Not only does poor health wreck havoc on your dog, but it also takes a toll on you too. Here’s what you can do to minimize the suffering:
- Educate Yourself – Educate yourself about the health issues faced by your pup and the symptoms. Most of these, when caught early, can help avoid complications.
- Non-traditional Treatments – Apart from the traditional methods, you can also look for nontraditional treatment options such as homeopathy, acupuncture, chiropractic care, supplements, etc. Another non-traditional treatment is stem-call therapy which introduces healthy new stem cells to the tissues.
- Use a Reputable Breeder – Always buy your pup from a reputable breeder. In addition, they should have their dogs screened by reputed organizations such as American Kennel Club.
- Good Health Is Better than Good Genetics – If you are the owner of such a breed, learn to spot the symptoms and adopt a healthy lifestyle. This helps your pet to live a pain-free life.
Is Breeding Harmful to Dogs?
Overbreeding a dog more than it could handle is terrible for the health of the mother as well as the pups. They also lead to overpopulation resulting in the euthanasia of unwanted animals.
On the other hand, inbreeding leads to life-threatening congenital disabilities like hip dysplasia, blindness, deafness, heart defects, skin problems, and epilepsy in purebred pets.
Common Health Problems Due to Breeding
The breeding process of purebred dogs causes a variety of health concerns that affect the body and behavior. For example, the flattened nose of a bulldog or a pug is caused by selective breeding, but these dogs have breathing problems, among others, due to their short nasal cavity.
Here are the consequences of breeding on dogs:
- Hearing Loss
- Orthopedic Problems
- Cancer ( Leukemia and Brain Tumors)
- Blood Disorders
- Skin Problems
Do your research before purchasing your dog. Find out about the hereditary problems that may creep in later on.
Then find reputable breeders. Ask your friends, family, or local kennel clubs and rescue groups and weed out unscrupulous characters. Once you have decided on the breeder, ask for the health of the parents. And more importantly, get the pups screened for genetic issues. Do not purchase a puppy without the necessary documentation.

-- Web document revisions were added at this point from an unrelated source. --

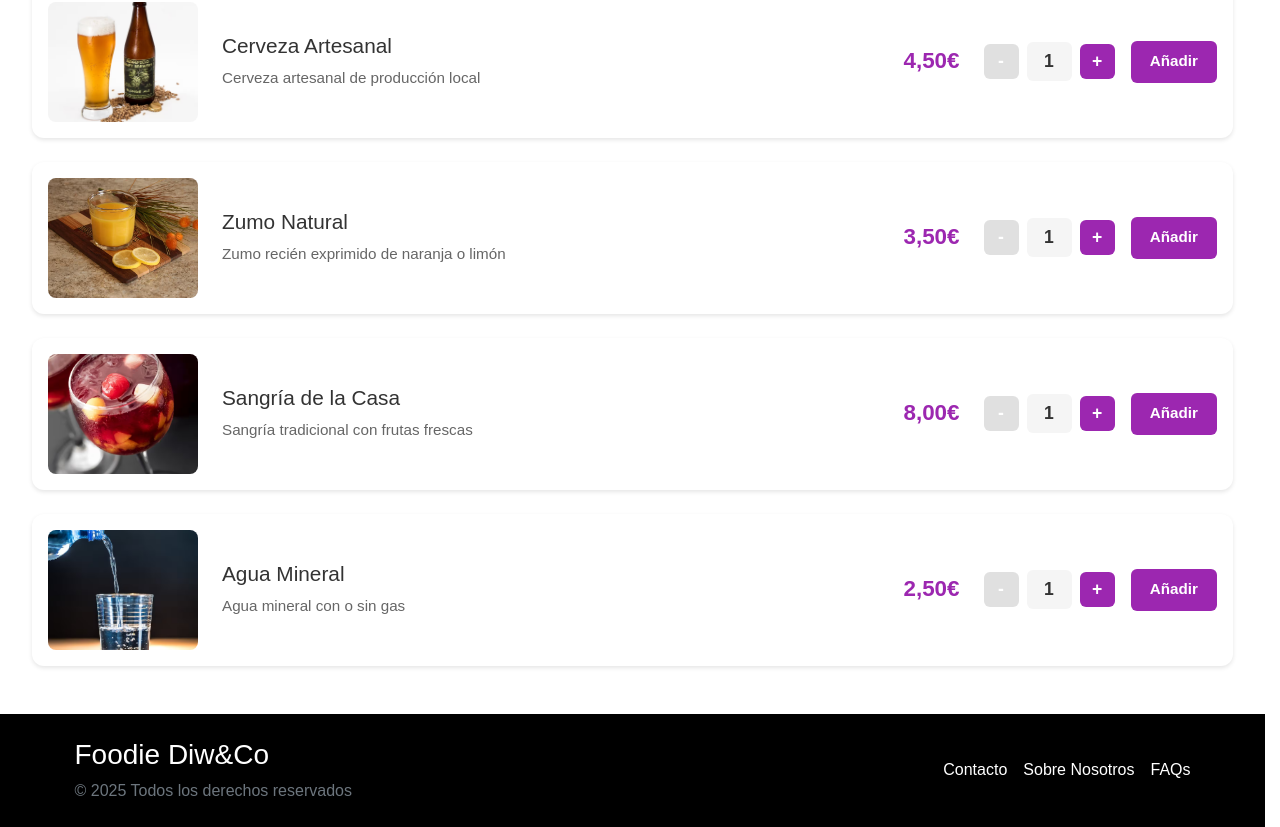
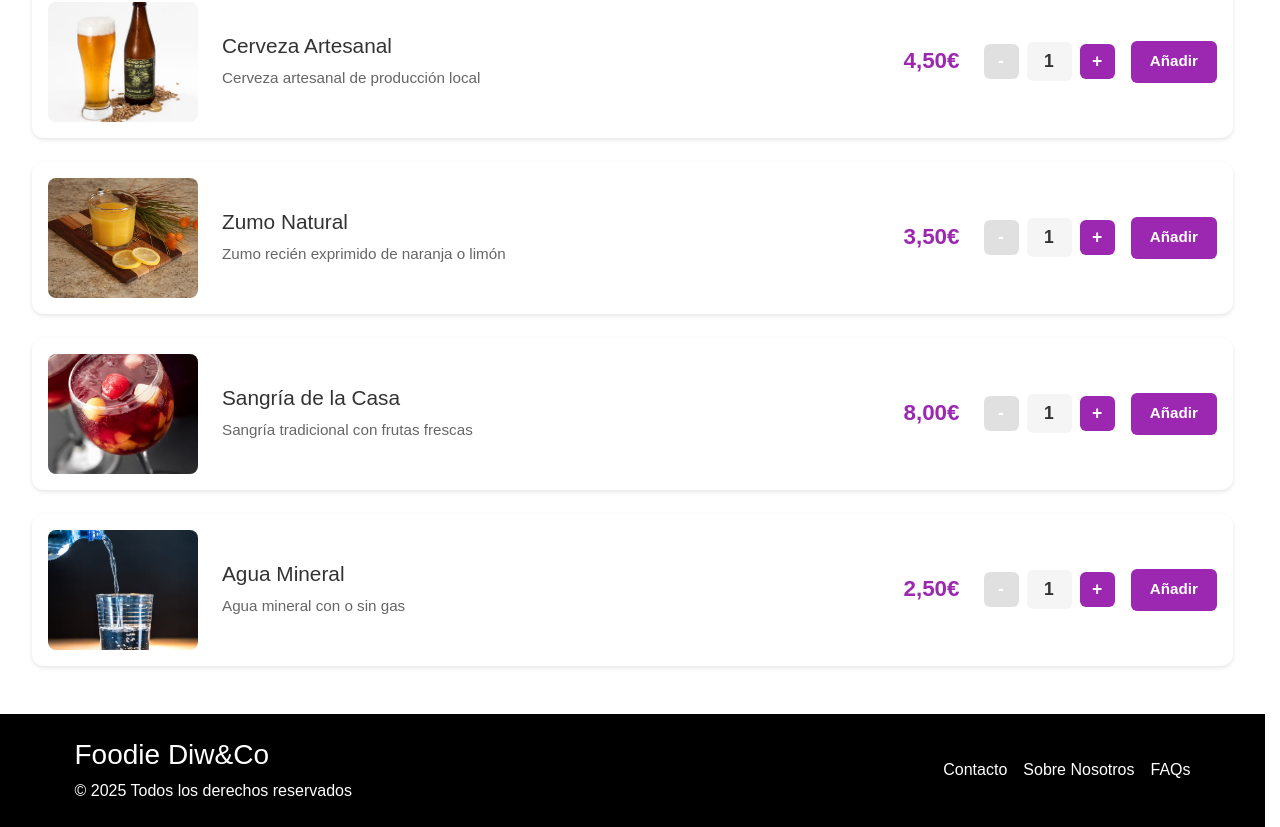
Before and after one commit to Dafnay/FoodieDiw-Co-React, a React (Vite) app: page /drinks in a window 1280 px wide. Shown: the part 576-1403 px from the top of the page. Built offline with nearby package versions, Linux system fonts and the light colour scheme.

Commit message:
Categories components ans robots

```diff
--- a/src/components/CategoryBubble.jsx
+++ b/src/components/CategoryBubble.jsx
@@ -4,7 +4,7 @@
       <div className="bubble-circle">
         <img src={img} alt={imgAlt} />
       </div>
-      <h3>{label}</h3>
+      <h2>{label}</h2>
     </a>
   )
 }
--- a/src/components/shared/Footer.jsx
+++ b/src/components/shared/Footer.jsx
@@ -10,7 +10,7 @@
         <Row className="align-items-center">
           <Col xs={12} md={6} className="text-center text-md-start mb-3 mb-md-0">
             <h3>Foodie Diw&amp;Co</h3>
-            <p className="text-secondary mb-0">&copy; 2025 Todos los derechos reservados</p>
+            <p className="mb-0">&copy; 2025 Todos los derechos reservados</p>
           </Col>
           <Col xs={12} md={6}>
             <Nav className="justify-content-center justify-content-md-end gap-3">
--- a/src/css/categories.css
+++ b/src/css/categories.css
@@ -42,7 +42,7 @@
     border-radius: 50%;
 }
 
-.category-bubble h3 {
+.category-bubble h2 {
     margin-top: 15px;
     font-size: 18px;
     color: #333;
@@ -62,7 +62,7 @@
     }
 
 
-    .category-bubble h3 {
+    .category-bubble h2 {
         font-size: 16px;
     }
 }
```
Also changed, not shown: public/robots.txt (added).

Your pet’s health is important. In Tucson, Santa Cruz Pet Clinic is a world-renowned and trusted veterinarian that you desire for getting your pet the proper vaccinations at the proper time. Contact us today to schedule your pet’s vaccinations and check-up.